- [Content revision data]
☆ ☆ ☆ ☆ ☆

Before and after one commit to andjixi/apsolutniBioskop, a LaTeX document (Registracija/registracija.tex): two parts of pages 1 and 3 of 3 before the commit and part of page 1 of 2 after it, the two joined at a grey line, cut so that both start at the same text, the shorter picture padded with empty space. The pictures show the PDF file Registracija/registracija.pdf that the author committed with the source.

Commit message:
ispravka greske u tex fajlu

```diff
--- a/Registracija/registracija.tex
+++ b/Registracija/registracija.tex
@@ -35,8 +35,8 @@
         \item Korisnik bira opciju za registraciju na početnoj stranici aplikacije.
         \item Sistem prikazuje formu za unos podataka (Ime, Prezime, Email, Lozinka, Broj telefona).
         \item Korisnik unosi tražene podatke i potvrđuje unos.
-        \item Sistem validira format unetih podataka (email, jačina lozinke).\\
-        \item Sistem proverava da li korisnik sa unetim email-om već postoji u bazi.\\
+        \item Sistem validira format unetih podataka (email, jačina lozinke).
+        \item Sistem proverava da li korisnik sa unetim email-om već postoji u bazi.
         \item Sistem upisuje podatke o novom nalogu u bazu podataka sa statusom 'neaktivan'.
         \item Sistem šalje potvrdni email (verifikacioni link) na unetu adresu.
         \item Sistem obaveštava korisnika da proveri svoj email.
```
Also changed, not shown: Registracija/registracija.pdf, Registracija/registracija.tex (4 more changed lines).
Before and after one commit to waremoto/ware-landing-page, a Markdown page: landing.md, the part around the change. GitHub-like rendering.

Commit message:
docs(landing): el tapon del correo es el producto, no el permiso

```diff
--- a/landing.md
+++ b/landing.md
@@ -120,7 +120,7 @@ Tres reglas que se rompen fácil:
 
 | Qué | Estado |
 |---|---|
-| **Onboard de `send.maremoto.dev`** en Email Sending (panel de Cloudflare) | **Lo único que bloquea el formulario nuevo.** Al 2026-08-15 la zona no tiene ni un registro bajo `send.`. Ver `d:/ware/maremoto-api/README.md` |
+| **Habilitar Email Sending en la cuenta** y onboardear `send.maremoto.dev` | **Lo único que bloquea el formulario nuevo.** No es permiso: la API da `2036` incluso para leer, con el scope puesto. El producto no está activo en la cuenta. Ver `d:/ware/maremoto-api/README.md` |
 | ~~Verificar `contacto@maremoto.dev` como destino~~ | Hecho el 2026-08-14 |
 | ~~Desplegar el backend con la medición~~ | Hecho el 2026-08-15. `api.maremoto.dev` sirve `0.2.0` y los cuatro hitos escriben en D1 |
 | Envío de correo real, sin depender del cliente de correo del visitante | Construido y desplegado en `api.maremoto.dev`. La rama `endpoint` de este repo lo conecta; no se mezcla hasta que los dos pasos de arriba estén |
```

☆ ☆ ☆ ☆ ☆

- [Task requirements]
Each line above with the string "ware" should be reported in full.

- [Exercise response]
Before and after one commit to waremoto/ware-landing-page, a Markdown page: landing.md, the part around the change. GitHub-like rendering.
-| **Onboard de `send.maremoto.dev`** en Email Sending (panel de Cloudflare) | **Lo único que bloquea el formulario nuevo.** Al 2026-08-15 la zona no tiene ni un registro bajo `send.`. Ver `d:/ware/maremoto-api/README.md` |
+| **Habilitar Email Sending en la cuenta** y onboardear `send.maremoto.dev` | **Lo único que bloquea el formulario nuevo.** No es permiso: la API da `2036` incluso para leer, con el scope puesto. El producto no está activo en la cuenta. Ver `d:/ware/maremoto-api/README.md` |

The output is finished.